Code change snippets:
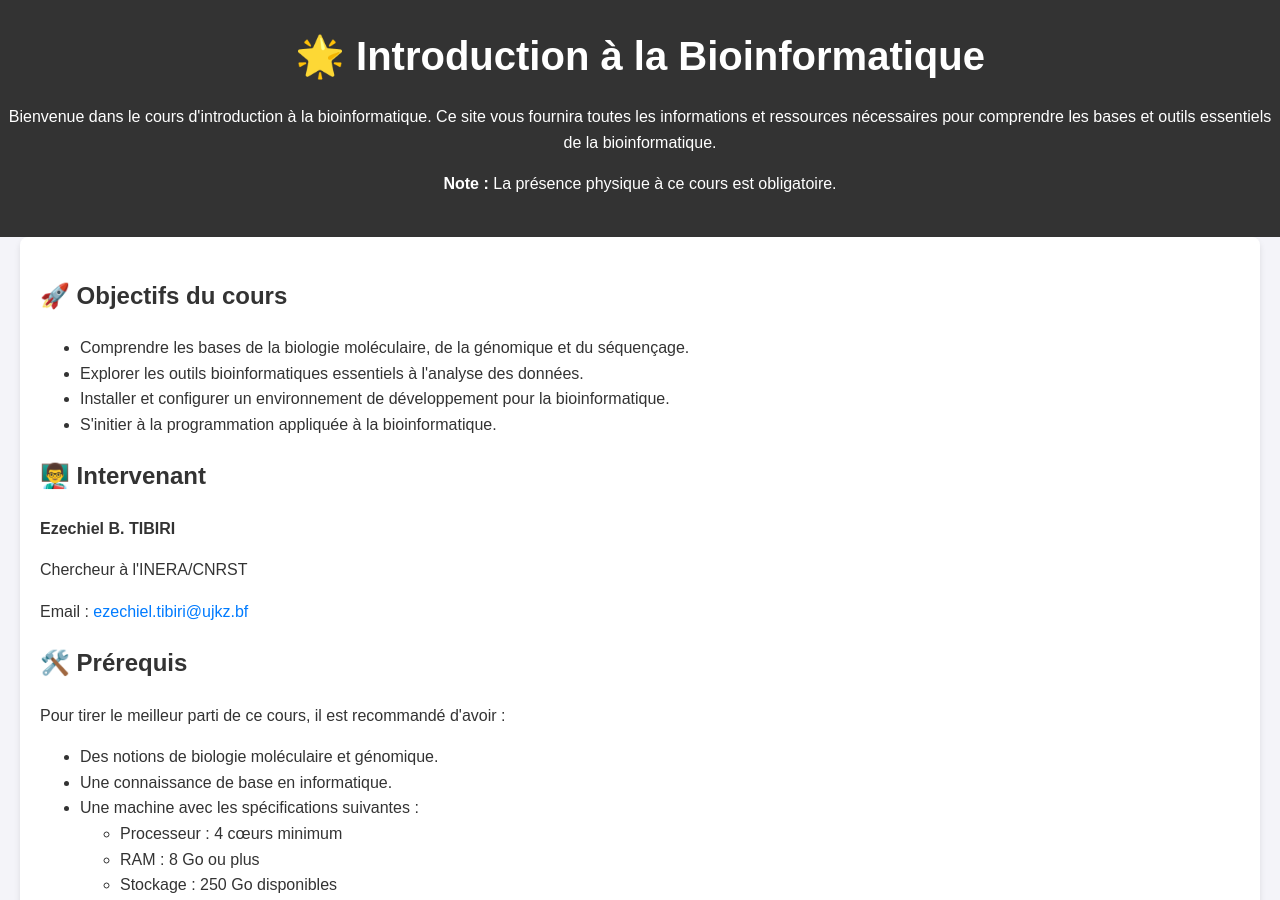
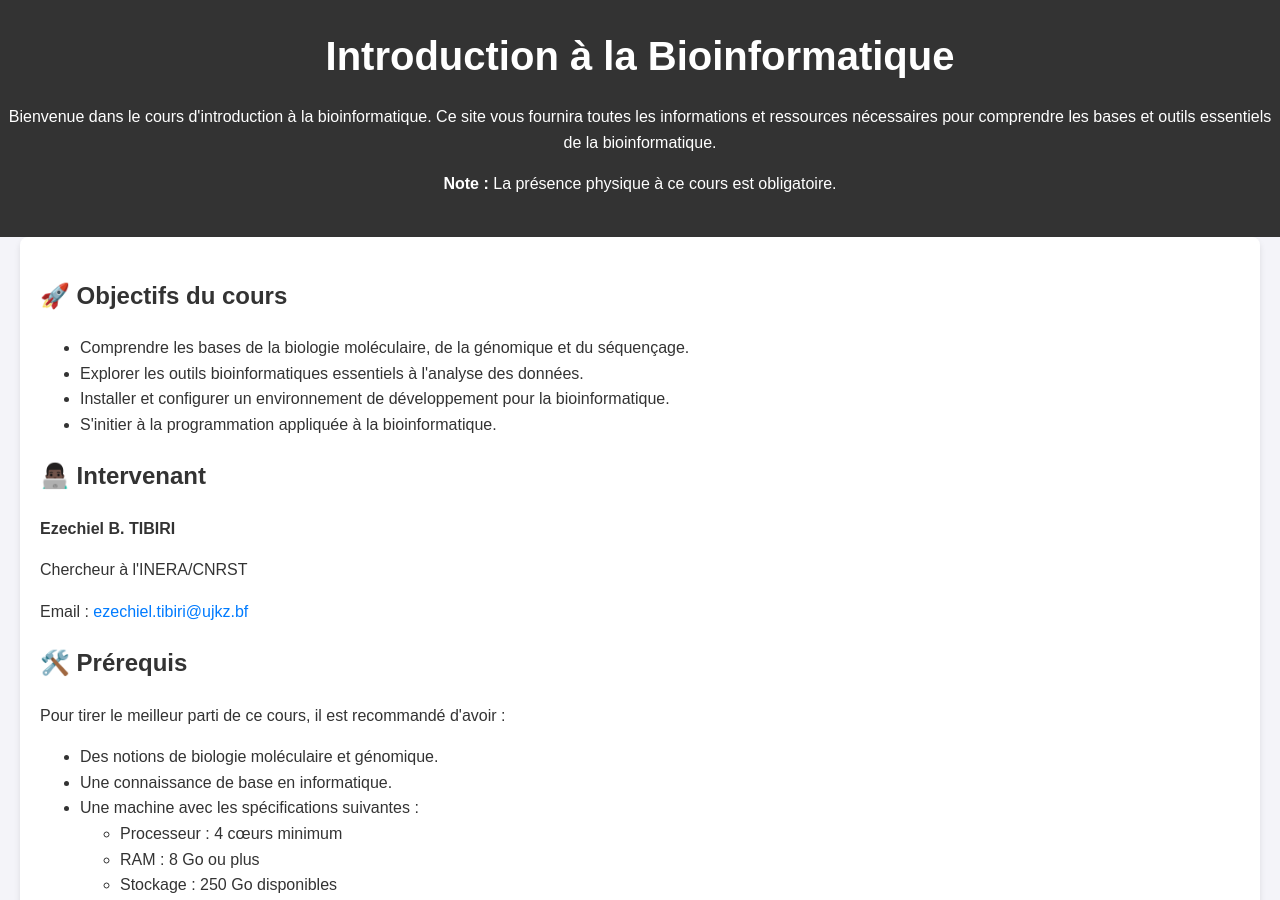
Before and after one commit to etibiri/etibiri.github.io, a Jekyll site: the page index.html, which Jekyll copies as it is, in a window 1280 px wide and 900 px high. Built offline with Jekyll 4.4.1, drawn with Linux system fonts in a browser that asks for light colours.

```diff
--- a/index.html
+++ b/index.html
@@ -10,7 +10,7 @@
 
 <body>
   <header class="main-header">
-    <h1>🌟 Introduction à la Bioinformatique</h1>
+    <h1> Introduction à la Bioinformatique</h1>
     <p>Bienvenue dans le cours d'introduction à la bioinformatique. Ce site vous fournira toutes les informations et ressources nécessaires pour comprendre les bases et outils essentiels de la bioinformatique.</p>
     <p><strong>Note :</strong> La présence physique à ce cours est obligatoire.</p>
   </header>
@@ -29,7 +29,7 @@
 
     <!-- Intervenants -->
     <section id="intervenants">
-      <h2>👨‍🏫 Intervenant</h2>
+      <h2>👨🏿‍💻 Intervenant</h2>
       <p><strong>Ezechiel B. TIBIRI</strong></p>
       <p>Chercheur à l'INERA/CNRST</p>
       <p>Email : <a href="mailto:ezechiel.tibiri@ujkz.bf">ezechiel.tibiri@ujkz.bf</a></p>
```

Requirement: Write out the entries above verbatim, without pictures.

Result of this exercise:
Before and after one commit to etibiri/etibiri.github.io, a Jekyll site: the page index.html, which Jekyll copies as it is, in a window 1280 px wide and 900 px high. Built offline with Jekyll 4.4.1, drawn with Linux system fonts in a browser that asks for light colours.

```diff
--- a/index.html
+++ b/index.html
@@ -10,7 +10,7 @@
 
 <body>
   <header class="main-header">
-    <h1>🌟 Introduction à la Bioinformatique</h1>
+    <h1> Introduction à la Bioinformatique</h1>
     <p>Bienvenue dans le cours d'introduction à la bioinformatique. Ce site vous fournira toutes les informations et ressources nécessaires pour comprendre les bases et outils essentiels de la bioinformatique.</p>
     <p><strong>Note :</strong> La présence physique à ce cours est obligatoire.</p>
   </header>
@@ -29,7 +29,7 @@
 
     <!-- Intervenants -->
     <section id="intervenants">
-      <h2>👨‍🏫 Intervenant</h2>
+      <h2>👨🏿‍💻 Intervenant</h2>
       <p><strong>Ezechiel B. TIBIRI</strong></p>
       <p>Chercheur à l'INERA/CNRST</p>
       <p>Email : <a href="mailto:ezechiel.tibiri@ujkz.bf">ezechiel.tibiri@ujkz.bf</a></p>
```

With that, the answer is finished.